───── Given data ─────

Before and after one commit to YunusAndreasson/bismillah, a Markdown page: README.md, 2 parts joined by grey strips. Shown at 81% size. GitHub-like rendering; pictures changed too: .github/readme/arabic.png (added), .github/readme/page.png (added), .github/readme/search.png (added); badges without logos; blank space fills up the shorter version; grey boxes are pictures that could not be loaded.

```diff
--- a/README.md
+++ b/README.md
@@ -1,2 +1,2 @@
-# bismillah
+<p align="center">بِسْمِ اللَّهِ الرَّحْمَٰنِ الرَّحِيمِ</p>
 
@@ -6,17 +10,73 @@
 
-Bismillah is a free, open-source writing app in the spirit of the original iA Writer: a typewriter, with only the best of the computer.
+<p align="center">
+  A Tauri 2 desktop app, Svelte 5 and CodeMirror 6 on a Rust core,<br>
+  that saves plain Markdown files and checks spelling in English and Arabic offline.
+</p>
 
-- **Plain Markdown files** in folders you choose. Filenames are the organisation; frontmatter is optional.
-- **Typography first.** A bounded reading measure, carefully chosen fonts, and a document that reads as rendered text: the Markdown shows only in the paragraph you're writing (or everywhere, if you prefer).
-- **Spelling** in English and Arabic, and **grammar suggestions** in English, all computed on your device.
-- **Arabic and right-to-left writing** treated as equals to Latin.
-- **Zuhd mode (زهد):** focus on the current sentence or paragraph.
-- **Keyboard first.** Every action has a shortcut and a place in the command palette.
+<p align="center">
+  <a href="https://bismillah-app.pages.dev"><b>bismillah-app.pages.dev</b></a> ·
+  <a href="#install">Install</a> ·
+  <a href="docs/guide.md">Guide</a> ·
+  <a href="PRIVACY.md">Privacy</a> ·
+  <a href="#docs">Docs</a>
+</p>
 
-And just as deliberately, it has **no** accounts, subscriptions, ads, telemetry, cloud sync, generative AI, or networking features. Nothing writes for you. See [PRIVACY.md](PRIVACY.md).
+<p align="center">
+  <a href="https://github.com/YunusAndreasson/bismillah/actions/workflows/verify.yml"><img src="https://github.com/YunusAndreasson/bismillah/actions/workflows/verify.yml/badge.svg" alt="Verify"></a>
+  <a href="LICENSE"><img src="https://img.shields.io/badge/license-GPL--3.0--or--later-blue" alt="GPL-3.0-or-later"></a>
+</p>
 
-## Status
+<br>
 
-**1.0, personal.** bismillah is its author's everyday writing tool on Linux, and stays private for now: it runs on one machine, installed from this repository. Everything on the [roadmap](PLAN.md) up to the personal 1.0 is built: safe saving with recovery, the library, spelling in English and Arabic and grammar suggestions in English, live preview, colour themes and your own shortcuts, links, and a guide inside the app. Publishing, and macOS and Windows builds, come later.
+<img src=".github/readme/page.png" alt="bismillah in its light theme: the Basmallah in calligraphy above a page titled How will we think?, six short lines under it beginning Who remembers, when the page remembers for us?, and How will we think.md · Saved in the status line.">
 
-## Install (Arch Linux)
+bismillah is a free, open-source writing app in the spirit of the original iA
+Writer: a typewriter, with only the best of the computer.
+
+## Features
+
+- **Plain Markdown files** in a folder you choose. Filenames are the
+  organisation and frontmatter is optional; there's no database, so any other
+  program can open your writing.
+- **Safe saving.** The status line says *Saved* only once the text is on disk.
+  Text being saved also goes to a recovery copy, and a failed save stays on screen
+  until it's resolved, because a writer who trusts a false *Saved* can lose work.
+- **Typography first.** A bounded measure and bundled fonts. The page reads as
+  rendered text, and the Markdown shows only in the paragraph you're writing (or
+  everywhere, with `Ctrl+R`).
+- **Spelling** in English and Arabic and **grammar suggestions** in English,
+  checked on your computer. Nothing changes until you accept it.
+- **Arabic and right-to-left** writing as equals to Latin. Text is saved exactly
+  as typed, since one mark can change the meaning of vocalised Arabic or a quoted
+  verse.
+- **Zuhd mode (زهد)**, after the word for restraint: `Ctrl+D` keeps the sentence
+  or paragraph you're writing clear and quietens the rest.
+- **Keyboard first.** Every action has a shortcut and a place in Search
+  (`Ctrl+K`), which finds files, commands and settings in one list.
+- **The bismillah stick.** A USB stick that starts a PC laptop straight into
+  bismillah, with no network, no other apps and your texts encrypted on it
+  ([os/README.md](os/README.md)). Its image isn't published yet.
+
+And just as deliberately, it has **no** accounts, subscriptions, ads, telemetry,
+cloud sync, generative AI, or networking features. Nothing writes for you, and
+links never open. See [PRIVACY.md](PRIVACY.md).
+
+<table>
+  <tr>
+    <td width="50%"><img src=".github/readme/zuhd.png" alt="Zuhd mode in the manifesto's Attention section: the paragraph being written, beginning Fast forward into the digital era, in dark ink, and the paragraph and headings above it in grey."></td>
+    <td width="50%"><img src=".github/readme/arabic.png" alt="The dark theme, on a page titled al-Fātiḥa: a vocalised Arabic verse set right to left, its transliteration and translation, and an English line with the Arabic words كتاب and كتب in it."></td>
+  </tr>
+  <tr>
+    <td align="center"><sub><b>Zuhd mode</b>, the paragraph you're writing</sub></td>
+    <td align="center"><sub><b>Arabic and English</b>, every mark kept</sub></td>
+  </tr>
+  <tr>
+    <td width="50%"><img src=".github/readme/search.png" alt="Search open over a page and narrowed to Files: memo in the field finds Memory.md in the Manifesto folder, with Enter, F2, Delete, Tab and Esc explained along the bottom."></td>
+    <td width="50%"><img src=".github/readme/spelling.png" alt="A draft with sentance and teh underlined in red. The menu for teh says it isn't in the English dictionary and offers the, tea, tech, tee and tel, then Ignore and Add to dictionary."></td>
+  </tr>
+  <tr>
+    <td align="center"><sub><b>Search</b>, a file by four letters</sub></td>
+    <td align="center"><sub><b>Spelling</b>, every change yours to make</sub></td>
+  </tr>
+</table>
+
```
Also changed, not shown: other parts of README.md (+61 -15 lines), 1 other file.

─────

Action item » Word for word, repeat every entry listed above.

Answer box »
Before and after one commit to YunusAndreasson/bismillah, a Markdown page: README.md, 2 parts joined by grey strips. Shown at 81% size. GitHub-like rendering; pictures changed too: .github/readme/arabic.png (added), .github/readme/page.png (added), .github/readme/search.png (added); badges without logos; blank space fills up the shorter version; grey boxes are pictures that could not be loaded.

```diff
--- a/README.md
+++ b/README.md
@@ -1,2 +1,2 @@
-# bismillah
+<p align="center">بِسْمِ اللَّهِ الرَّحْمَٰنِ الرَّحِيمِ</p>
 
@@ -6,17 +10,73 @@
 
-Bismillah is a free, open-source writing app in the spirit of the original iA Writer: a typewriter, with only the best of the computer.
+<p align="center">
+  A Tauri 2 desktop app, Svelte 5 and CodeMirror 6 on a Rust core,<br>
+  that saves plain Markdown files and checks spelling in English and Arabic offline.
+</p>
 
-- **Plain Markdown files** in folders you choose. Filenames are the organisation; frontmatter is optional.
-- **Typography first.** A bounded reading measure, carefully chosen fonts, and a document that reads as rendered text: the Markdown shows only in the paragraph you're writing (or everywhere, if you prefer).
-- **Spelling** in English and Arabic, and **grammar suggestions** in English, all computed on your device.
-- **Arabic and right-to-left writing** treated as equals to Latin.
-- **Zuhd mode (زهد):** focus on the current sentence or paragraph.
-- **Keyboard first.** Every action has a shortcut and a place in the command palette.
+<p align="center">
+  <a href="https://bismillah-app.pages.dev"><b>bismillah-app.pages.dev</b></a> ·
+  <a href="#install">Install</a> ·
+  <a href="docs/guide.md">Guide</a> ·
+  <a href="PRIVACY.md">Privacy</a> ·
+  <a href="#docs">Docs</a>
+</p>
 
-And just as deliberately, it has **no** accounts, subscriptions, ads, telemetry, cloud sync, generative AI, or networking features. Nothing writes for you. See [PRIVACY.md](PRIVACY.md).
+<p align="center">
+  <a href="https://github.com/YunusAndreasson/bismillah/actions/workflows/verify.yml"><img src="https://github.com/YunusAndreasson/bismillah/actions/workflows/verify.yml/badge.svg" alt="Verify"></a>
+  <a href="LICENSE"><img src="https://img.shields.io/badge/license-GPL--3.0--or--later-blue" alt="GPL-3.0-or-later"></a>
+</p>
 
-## Status
+<br>
 
-**1.0, personal.** bismillah is its author's everyday writing tool on Linux, and stays private for now: it runs on one machine, installed from this repository. Everything on the [roadmap](PLAN.md) up to the personal 1.0 is built: safe saving with recovery, the library, spelling in English and Arabic and grammar suggestions in English, live preview, colour themes and your own shortcuts, links, and a guide inside the app. Publishing, and macOS and Windows builds, come later.
+<img src=".github/readme/page.png" alt="bismillah in its light theme: the Basmallah in calligraphy above a page titled How will we think?, six short lines under it beginning Who remembers, when the page remembers for us?, and How will we think.md · Saved in the status line.">
 
-## Install (Arch Linux)
+bismillah is a free, open-source writing app in the spirit of the original iA
+Writer: a typewriter, with only the best of the computer.
+
+## Features
+
+- **Plain Markdown files** in a folder you choose. Filenames are the
+  organisation and frontmatter is optional; there's no database, so any other
+  program can open your writing.
+- **Safe saving.** The status line says *Saved* only once the text is on disk.
+  Text being saved also goes to a recovery copy, and a failed save stays on screen
+  until it's resolved, because a writer who trusts a false *Saved* can lose work.
+- **Typography first.** A bounded measure and bundled fonts. The page reads as
+  rendered text, and the Markdown shows only in the paragraph you're writing (or
+  everywhere, with `Ctrl+R`).
+- **Spelling** in English and Arabic and **grammar suggestions** in English,
+  checked on your computer. Nothing changes until you accept it.
+- **Arabic and right-to-left** writing as equals to Latin. Text is saved exactly
+  as typed, since one mark can change the meaning of vocalised Arabic or a quoted
+  verse.
+- **Zuhd mode (زهد)**, after the word for restraint: `Ctrl+D` keeps the sentence
+  or paragraph you're writing clear and quietens the rest.
+- **Keyboard first.** Every action has a shortcut and a place in Search
+  (`Ctrl+K`), which finds files, commands and settings in one list.
+- **The bismillah stick.** A USB stick that starts a PC laptop straight into
+  bismillah, with no network, no other apps and your texts encrypted on it
+  ([os/README.md](os/README.md)). Its image isn't published yet.
+
+And just as deliberately, it has **no** accounts, subscriptions, ads, telemetry,
+cloud sync, generative AI, or networking features. Nothing writes for you, and
+links never open. See [PRIVACY.md](PRIVACY.md).
+
+<table>
+  <tr>
+    <td width="50%"><img src=".github/readme/zuhd.png" alt="Zuhd mode in the manifesto's Attention section: the paragraph being written, beginning Fast forward into the digital era, in dark ink, and the paragraph and headings above it in grey."></td>
+    <td width="50%"><img src=".github/readme/arabic.png" alt="The dark theme, on a page titled al-Fātiḥa: a vocalised Arabic verse set right to left, its transliteration and translation, and an English line with the Arabic words كتاب and كتب in it."></td>
+  </tr>
+  <tr>
+    <td align="center"><sub><b>Zuhd mode</b>, the paragraph you're writing</sub></td>
+    <td align="center"><sub><b>Arabic and English</b>, every mark kept</sub></td>
+  </tr>
+  <tr>
+    <td width="50%"><img src=".github/readme/search.png" alt="Search open over a page and narrowed to Files: memo in the field finds Memory.md in the Manifesto folder, with Enter, F2, Delete, Tab and Esc explained along the bottom."></td>
+    <td width="50%"><img src=".github/readme/spelling.png" alt="A draft with sentance and teh underlined in red. The menu for teh says it isn't in the English dictionary and offers the, tea, tech, tee and tel, then Ignore and Add to dictionary."></td>
+  </tr>
+  <tr>
+    <td align="center"><sub><b>Search</b>, a file by four letters</sub></td>
+    <td align="center"><sub><b>Spelling</b>, every change yours to make</sub></td>
+  </tr>
+</table>
+
```
Also changed, not shown: other parts of README.md (+61 -15 lines), 1 other file.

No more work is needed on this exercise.